My mother nodded her head to us and without another word we got up, walked out of the room into the hallway, and shut the door behind us. We were so anxiously curious of what was going on, so we put our ears to the door and tried to hear what they were saying. It was no use, though, all we heard were murmurs and voices mumbling in hushed conversation.
I leaned back against the wall in the hospital hallway and slid down to the ground. I pulled my legs up to my chest and held them there, rocking back and forth. Tears were now streaming down my face and my nose was running uncontrollably. All the pent up anger and devastation of what had happened to me in the past twenty-four hours came out in tears that were like Niagara Falls. With my head in my hands, not looking at what was going on around me, I let out all of my emotions.
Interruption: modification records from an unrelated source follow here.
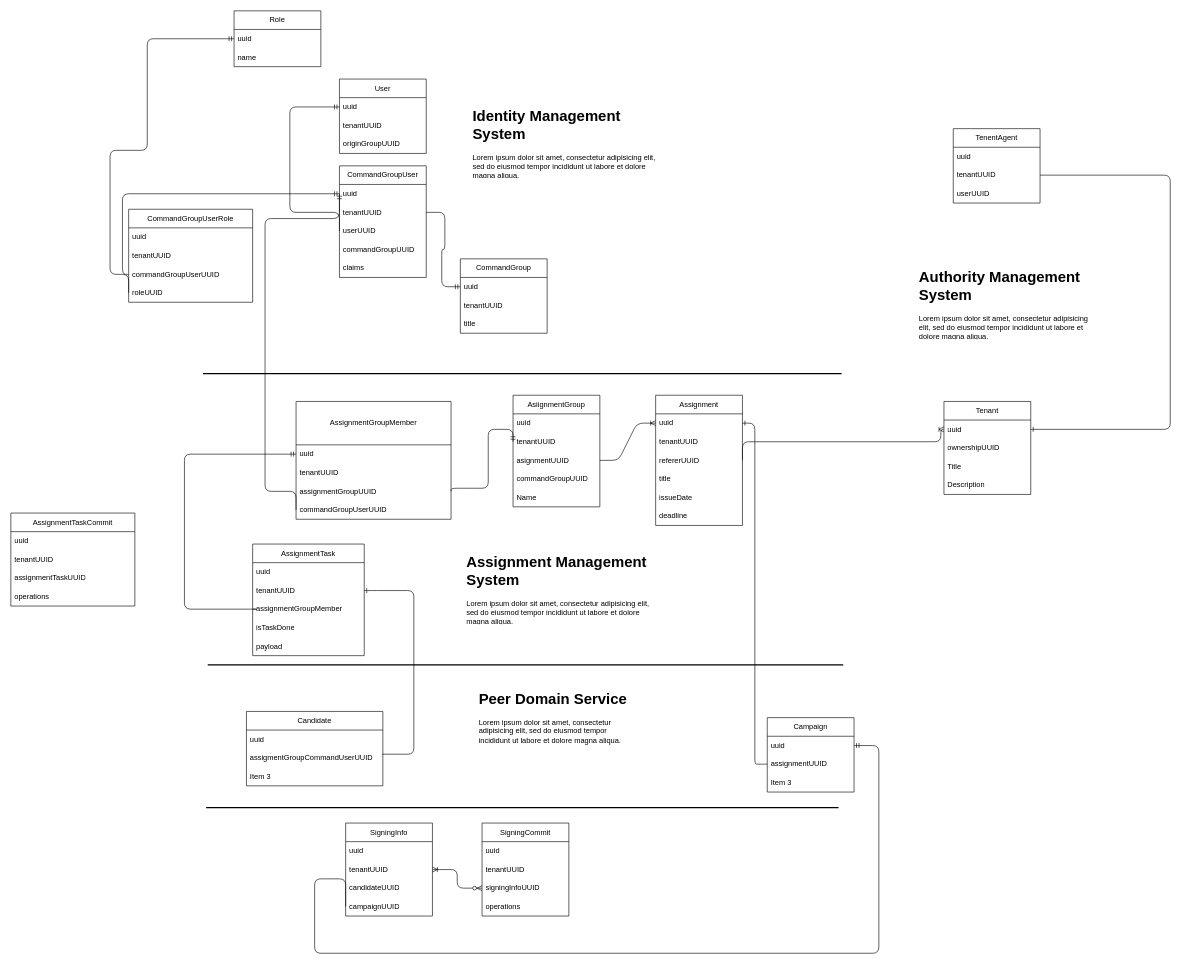
Before: app/model/diagram.drawio in tanhuy998/bch, a draw.io diagram. Source tidied: cells renumbered, new cells numbered last; positions are measured from the earlier drawing's top-left corner, leaving out a move shared by most shapes. Both pictures are drawn from the tidied source at 62%, with x=0, y=0 at pixel (11, 11).
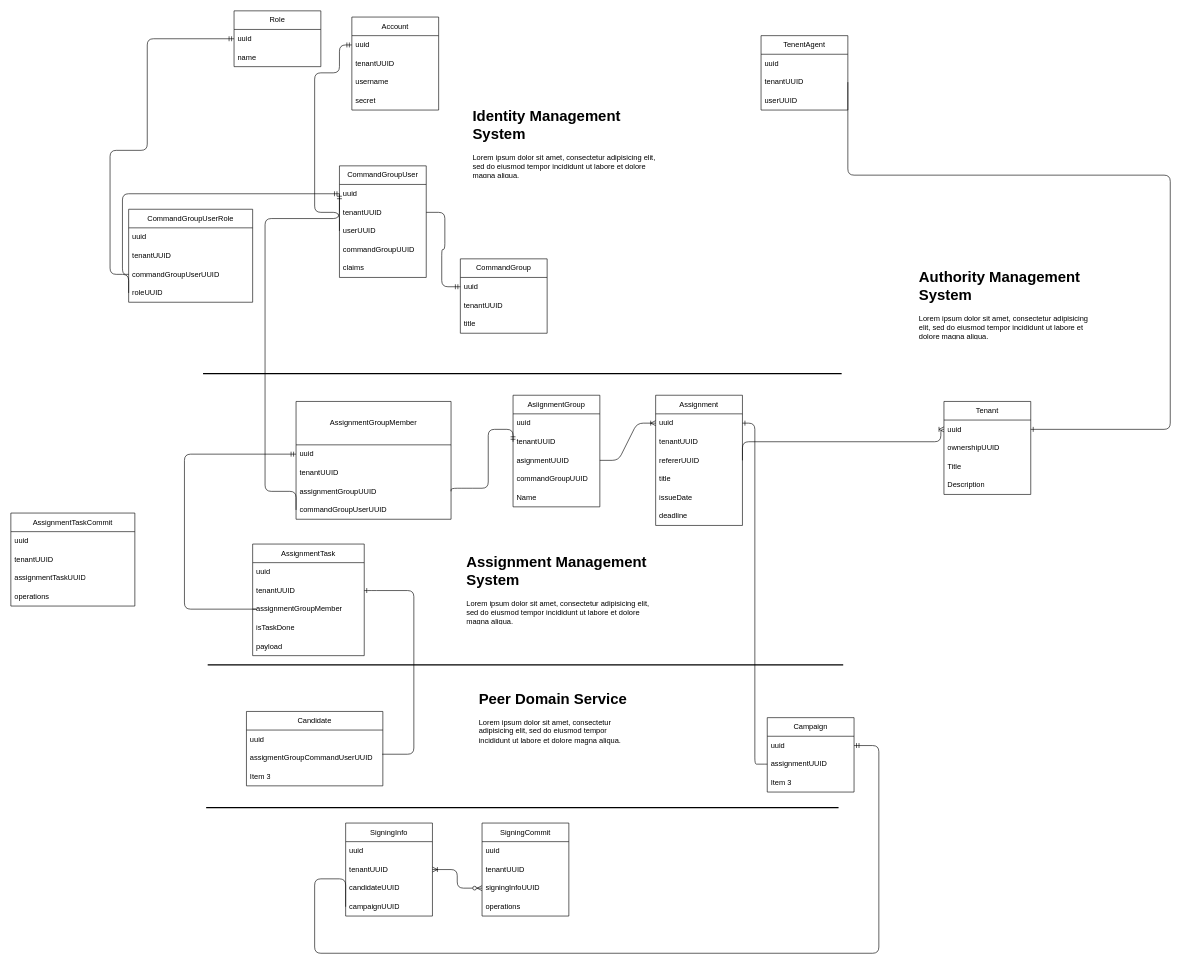
After the change.

The change refers to these unchanged cells:
```xml
<mxCell id="3" value="uuid" style="text;strokeColor=none;fillColor=none;align=left;verticalAlign=middle;spacingLeft=4;spacingRight=4;overflow=hidden;points=[[0,0.5],[1,0.5]];portConstraint=eastwest;whiteSpace=wrap;html=1;" parent="2" vertex="1">
  <mxGeometry y="30" width="140" height="30" as="geometry" />
</mxCell>
<mxCell id="13" value="userUUID" style="text;strokeColor=none;fillColor=none;align=left;verticalAlign=middle;spacingLeft=4;spacingRight=4;overflow=hidden;points=[[0,0.5],[1,0.5]];portConstraint=eastwest;whiteSpace=wrap;html=1;" parent="10" vertex="1">
  <mxGeometry y="90" width="140" height="30" as="geometry" />
</mxCell>
```

What changed in the source:
```diff
@@
-    <mxCell id="2" value="User" style="swimlane;fontStyle=0;horizontal=1;startSize=30;whiteSpace=wrap;html=1;" parent="1" vertex="1">
-      <mxGeometry x="530" y="110" width="140" height="120" as="geometry" />
+    <mxCell id="2" value="Account" style="swimlane;fontStyle=0;horizontal=1;startSize=30;whiteSpace=wrap;html=1;" parent="1" vertex="1">
+      <mxGeometry x="550" y="10" width="140" height="150" as="geometry" />
     </mxCell>
@@
+    <mxCell id="101" value="username" style="text;strokeColor=none;fillColor=none;align=left;verticalAlign=middle;spacingLeft=4;spacingRight=4;overflow=hidden;whiteSpace=wrap;html=1;" parent="2" vertex="1">
+      <mxGeometry y="90" width="140" height="30" as="geometry" />
+    </mxCell>
-    <mxCell id="5" value="originGroupUUID" style="text;strokeColor=none;fillColor=none;align=left;verticalAlign=middle;spacingLeft=4;spacingRight=4;overflow=hidden;whiteSpace=wrap;html=1;" parent="2" vertex="1">
-      <mxGeometry y="90" width="140" height="30" as="geometry" />
+    <mxCell id="5" value="secret" style="text;strokeColor=none;fillColor=none;align=left;verticalAlign=middle;spacingLeft=4;spacingRight=4;overflow=hidden;whiteSpace=wrap;html=1;" parent="2" vertex="1">
+      <mxGeometry y="120" width="140" height="30" as="geometry" />
     </mxCell>
@@
     <mxCell id="31" style="edgeStyle=orthogonalEdgeStyle;fontSize=12;html=1;endArrow=ERmandOne;entryX=0;entryY=0.5;entryDx=0;entryDy=0;exitX=0;exitY=0.5;exitDx=0;exitDy=0;" parent="1" edge="1" source="13" target="3">
       <mxGeometry relative="1" as="geometry">
         <Array as="points">
-          <mxPoint x="450" y="325" />
-          <mxPoint x="450" y="155" />
+          <mxPoint x="530" y="325" />
+          <mxPoint x="490" y="325" />
+          <mxPoint x="490" y="100" />
+          <mxPoint x="530" y="100" />
+          <mxPoint x="530" y="55" />
         </Array>
       </mxGeometry>
     </mxCell>
@@
     <mxCell id="85" value="TenentAgent" style="swimlane;fontStyle=0;horizontal=1;startSize=30;whiteSpace=wrap;html=1;" parent="1" vertex="1">
-      <mxGeometry x="1520" y="190" width="140" height="120" as="geometry" />
+      <mxGeometry x="1210" y="40" width="140" height="120" as="geometry" />
     </mxCell>
```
My brother came up to me and put his arms around me. He was little, but he still knew that this was no time for words. So he sat there, trying to comfort me in a way that only a brother could.
The doctor and my mother came out of the room and I could tell my mother had been crying from the way her eyes were red and glistened in the light. She motioned for us to come sit with her in the room so that we could talk. I could tell by the look on her face that whatever she was going to say would affect us greatly. “The doctor said that your father is now on oxygen and many different machines to help him stay alive and that without them he would not be breathing now. They will keep him on these machines for a week or so and see how he reacts. If he does not become conscious, then he will be taken off life-support, but let’s pray and hope with all of our hearts that this does not have to occur,” she explained in a soft tone.
The next couple of days went by as a blur to me. I didn’t go to school at all and most of the time I was sitting in the hospital room with my mother and brother, with my dad laying, still unconscious, in bed. We cried, prayed, hoped, and cried some more. It had to have been the worst week of my life, unsure of what was going to happen and unable to do anything about it.
The day that I remember so distinctly was a Thursday. The accident had been on a Sunday. By Thursday, most of the doctors had given up hope that my father would ever wake up, but we had not. We had just arrived at the hospital, early in the morning and were sitting talking quietly. A sudden movement from the bed shocked us all and we jumped. We looked over at our dad and his eyes fluttered open and closed again. My mom took his hand in her hands and whispered his name over and over again, “Steve…Steve…Steve…”
The next thing we knew he opened his eyes and smiled at us, a faint smile, but there all the same. My mom ran and told the first nurse she saw to get the doctor. A few minutes later, the doctor came in and looked relieved and happy all at once. He told us that it was a miracle that he was conscious and breathing on his own again, because it was not very often that something like that happens.
We are all extremely grateful to all of the doctors and nurses at the hospital. Our father is now back at home, but still on bed rest and he needs to gain back his energy and motor skills. This accident was a traumatic experience for our whole family, but it helped me to learn what is really important to me. This event took its toll on all of us and scared us more than any words can describe. I truly do not know what I would do if my father had not made it through this. Some call it lucky, some call it unbelievable, but I call it a miracle. The kind of miracle that only happens once in a lifetime. I guess sometimes all you need to do is believe.